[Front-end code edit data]
******************************

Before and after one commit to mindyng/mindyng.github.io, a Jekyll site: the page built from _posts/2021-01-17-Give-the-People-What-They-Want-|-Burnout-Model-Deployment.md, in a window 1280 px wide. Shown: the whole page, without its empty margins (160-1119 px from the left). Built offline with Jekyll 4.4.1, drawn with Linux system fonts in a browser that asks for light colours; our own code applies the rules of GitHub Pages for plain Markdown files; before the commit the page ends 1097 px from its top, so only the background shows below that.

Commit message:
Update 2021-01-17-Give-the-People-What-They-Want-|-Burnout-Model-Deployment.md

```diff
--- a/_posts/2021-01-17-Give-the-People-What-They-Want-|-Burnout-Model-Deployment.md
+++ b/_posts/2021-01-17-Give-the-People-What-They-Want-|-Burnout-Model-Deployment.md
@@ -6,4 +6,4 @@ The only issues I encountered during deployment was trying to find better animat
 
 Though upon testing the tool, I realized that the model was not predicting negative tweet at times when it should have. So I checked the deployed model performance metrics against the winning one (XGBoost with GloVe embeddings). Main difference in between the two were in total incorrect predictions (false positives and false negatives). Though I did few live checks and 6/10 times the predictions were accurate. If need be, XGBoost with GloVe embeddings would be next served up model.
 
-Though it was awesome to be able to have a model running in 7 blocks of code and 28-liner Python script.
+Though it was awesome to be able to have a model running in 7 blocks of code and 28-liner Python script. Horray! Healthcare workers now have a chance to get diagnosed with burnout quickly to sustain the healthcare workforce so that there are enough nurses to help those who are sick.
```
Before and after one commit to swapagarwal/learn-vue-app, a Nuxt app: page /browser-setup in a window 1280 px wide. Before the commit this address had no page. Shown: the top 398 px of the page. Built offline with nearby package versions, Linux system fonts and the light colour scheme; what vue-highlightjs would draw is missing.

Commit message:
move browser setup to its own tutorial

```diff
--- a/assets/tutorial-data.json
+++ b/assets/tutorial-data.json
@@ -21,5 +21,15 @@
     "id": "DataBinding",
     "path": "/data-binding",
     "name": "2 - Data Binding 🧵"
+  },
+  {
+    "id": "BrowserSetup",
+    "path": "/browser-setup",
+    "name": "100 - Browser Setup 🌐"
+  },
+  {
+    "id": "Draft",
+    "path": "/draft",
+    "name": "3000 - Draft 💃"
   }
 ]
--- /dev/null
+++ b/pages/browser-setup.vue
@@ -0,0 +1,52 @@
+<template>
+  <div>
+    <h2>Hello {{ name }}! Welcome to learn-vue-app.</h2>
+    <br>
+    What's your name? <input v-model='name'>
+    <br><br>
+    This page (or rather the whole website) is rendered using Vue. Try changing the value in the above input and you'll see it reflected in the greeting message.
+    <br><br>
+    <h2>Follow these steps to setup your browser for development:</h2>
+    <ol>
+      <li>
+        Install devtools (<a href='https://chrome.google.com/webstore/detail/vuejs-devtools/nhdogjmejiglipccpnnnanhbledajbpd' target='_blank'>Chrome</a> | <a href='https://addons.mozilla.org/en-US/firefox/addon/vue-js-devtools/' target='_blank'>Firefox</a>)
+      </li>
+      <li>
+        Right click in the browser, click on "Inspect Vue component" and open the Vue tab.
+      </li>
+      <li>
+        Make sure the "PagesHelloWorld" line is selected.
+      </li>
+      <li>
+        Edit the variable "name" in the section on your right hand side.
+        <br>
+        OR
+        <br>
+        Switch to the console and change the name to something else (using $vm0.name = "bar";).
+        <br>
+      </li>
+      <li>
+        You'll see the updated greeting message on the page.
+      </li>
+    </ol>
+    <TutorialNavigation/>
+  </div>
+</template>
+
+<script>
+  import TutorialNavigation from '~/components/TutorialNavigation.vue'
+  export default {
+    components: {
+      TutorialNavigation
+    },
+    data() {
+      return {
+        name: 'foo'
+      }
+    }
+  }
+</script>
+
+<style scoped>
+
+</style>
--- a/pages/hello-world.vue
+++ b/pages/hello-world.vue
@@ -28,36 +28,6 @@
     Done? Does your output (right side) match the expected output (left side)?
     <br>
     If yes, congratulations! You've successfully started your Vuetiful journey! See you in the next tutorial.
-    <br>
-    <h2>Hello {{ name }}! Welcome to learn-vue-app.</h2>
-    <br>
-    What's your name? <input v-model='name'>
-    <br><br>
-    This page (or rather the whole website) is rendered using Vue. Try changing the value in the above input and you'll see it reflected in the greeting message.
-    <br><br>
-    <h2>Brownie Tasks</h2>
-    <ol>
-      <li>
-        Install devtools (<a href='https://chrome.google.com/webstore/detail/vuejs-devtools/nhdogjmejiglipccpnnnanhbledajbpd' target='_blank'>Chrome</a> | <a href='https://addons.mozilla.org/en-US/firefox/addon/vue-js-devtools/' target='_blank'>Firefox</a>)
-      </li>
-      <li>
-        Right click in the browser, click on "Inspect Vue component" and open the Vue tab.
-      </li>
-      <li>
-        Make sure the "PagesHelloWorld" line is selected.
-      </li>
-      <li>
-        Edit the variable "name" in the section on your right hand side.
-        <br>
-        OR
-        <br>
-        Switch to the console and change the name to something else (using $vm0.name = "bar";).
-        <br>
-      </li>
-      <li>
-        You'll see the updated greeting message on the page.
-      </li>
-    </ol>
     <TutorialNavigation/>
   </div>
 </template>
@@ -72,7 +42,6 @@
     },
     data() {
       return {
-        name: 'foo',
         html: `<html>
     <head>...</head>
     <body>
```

******************************

● ACTIVITY:
Could you retype every record above exactly as given?

● SOLVED PROBLEM:
Before and after one commit to mindyng/mindyng.github.io, a Jekyll site: the page built from _posts/2021-01-17-Give-the-People-What-They-Want-|-Burnout-Model-Deployment.md, in a window 1280 px wide. Shown: the whole page, without its empty margins (160-1119 px from the left). Built offline with Jekyll 4.4.1, drawn with Linux system fonts in a browser that asks for light colours; our own code applies the rules of GitHub Pages for plain Markdown files; before the commit the page ends 1097 px from its top, so only the background shows below that.

Commit message:
Update 2021-01-17-Give-the-People-What-They-Want-|-Burnout-Model-Deployment.md

```diff
--- a/_posts/2021-01-17-Give-the-People-What-They-Want-|-Burnout-Model-Deployment.md
+++ b/_posts/2021-01-17-Give-the-People-What-They-Want-|-Burnout-Model-Deployment.md
@@ -6,4 +6,4 @@ The only issues I encountered during deployment was trying to find better animat
 
 Though upon testing the tool, I realized that the model was not predicting negative tweet at times when it should have. So I checked the deployed model performance metrics against the winning one (XGBoost with GloVe embeddings). Main difference in between the two were in total incorrect predictions (false positives and false negatives). Though I did few live checks and 6/10 times the predictions were accurate. If need be, XGBoost with GloVe embeddings would be next served up model.
 
-Though it was awesome to be able to have a model running in 7 blocks of code and 28-liner Python script.
+Though it was awesome to be able to have a model running in 7 blocks of code and 28-liner Python script. Horray! Healthcare workers now have a chance to get diagnosed with burnout quickly to sustain the healthcare workforce so that there are enough nurses to help those who are sick.
```
Before and after one commit to swapagarwal/learn-vue-app, a Nuxt app: page /browser-setup in a window 1280 px wide. Before the commit this address had no page. Shown: the top 398 px of the page. Built offline with nearby package versions, Linux system fonts and the light colour scheme; what vue-highlightjs would draw is missing.

Commit message:
move browser setup to its own tutorial

```diff
--- a/assets/tutorial-data.json
+++ b/assets/tutorial-data.json
@@ -21,5 +21,15 @@
     "id": "DataBinding",
     "path": "/data-binding",
     "name": "2 - Data Binding 🧵"
+  },
+  {
+    "id": "BrowserSetup",
+    "path": "/browser-setup",
+    "name": "100 - Browser Setup 🌐"
+  },
+  {
+    "id": "Draft",
+    "path": "/draft",
+    "name": "3000 - Draft 💃"
   }
 ]
--- /dev/null
+++ b/pages/browser-setup.vue
@@ -0,0 +1,52 @@
+<template>
+  <div>
+    <h2>Hello {{ name }}! Welcome to learn-vue-app.</h2>
+    <br>
+    What's your name? <input v-model='name'>
+    <br><br>
+    This page (or rather the whole website) is rendered using Vue. Try changing the value in the above input and you'll see it reflected in the greeting message.
+    <br><br>
+    <h2>Follow these steps to setup your browser for development:</h2>
+    <ol>
+      <li>
+        Install devtools (<a href='https://chrome.google.com/webstore/detail/vuejs-devtools/nhdogjmejiglipccpnnnanhbledajbpd' target='_blank'>Chrome</a> | <a href='https://addons.mozilla.org/en-US/firefox/addon/vue-js-devtools/' target='_blank'>Firefox</a>)
+      </li>
+      <li>
+        Right click in the browser, click on "Inspect Vue component" and open the Vue tab.
+      </li>
+      <li>
+        Make sure the "PagesHelloWorld" line is selected.
+      </li>
+      <li>
+        Edit the variable "name" in the section on your right hand side.
+        <br>
+        OR
+        <br>
+        Switch to the console and change the name to something else (using $vm0.name = "bar";).
+        <br>
+      </li>
+      <li>
+        You'll see the updated greeting message on the page.
+      </li>
+    </ol>
+    <TutorialNavigation/>
+  </div>
+</template>
+
+<script>
+  import TutorialNavigation from '~/components/TutorialNavigation.vue'
+  export default {
+    components: {
+      TutorialNavigation
+    },
+    data() {
+      return {
+        name: 'foo'
+      }
+    }
+  }
+</script>
+
+<style scoped>
+
+</style>
--- a/pages/hello-world.vue
+++ b/pages/hello-world.vue
@@ -28,36 +28,6 @@
     Done? Does your output (right side) match the expected output (left side)?
     <br>
     If yes, congratulations! You've successfully started your Vuetiful journey! See you in the next tutorial.
-    <br>
-    <h2>Hello {{ name }}! Welcome to learn-vue-app.</h2>
-    <br>
-    What's your name? <input v-model='name'>
-    <br><br>
-    This page (or rather the whole website) is rendered using Vue. Try changing the value in the above input and you'll see it reflected in the greeting message.
-    <br><br>
-    <h2>Brownie Tasks</h2>
-    <ol>
-      <li>
-        Install devtools (<a href='https://chrome.google.com/webstore/detail/vuejs-devtools/nhdogjmejiglipccpnnnanhbledajbpd' target='_blank'>Chrome</a> | <a href='https://addons.mozilla.org/en-US/firefox/addon/vue-js-devtools/' target='_blank'>Firefox</a>)
-      </li>
-      <li>
-        Right click in the browser, click on "Inspect Vue component" and open the Vue tab.
-      </li>
-      <li>
-        Make sure the "PagesHelloWorld" line is selected.
-      </li>
-      <li>
-        Edit the variable "name" in the section on your right hand side.
-        <br>
-        OR
-        <br>
-        Switch to the console and change the name to something else (using $vm0.name = "bar";).
-        <br>
-      </li>
-      <li>
-        You'll see the updated greeting message on the page.
-      </li>
-    </ol>
     <TutorialNavigation/>
   </div>
 </template>
@@ -72,7 +42,6 @@
     },
     data() {
       return {
-        name: 'foo',
         html: `<html>
     <head>...</head>
     <body>
```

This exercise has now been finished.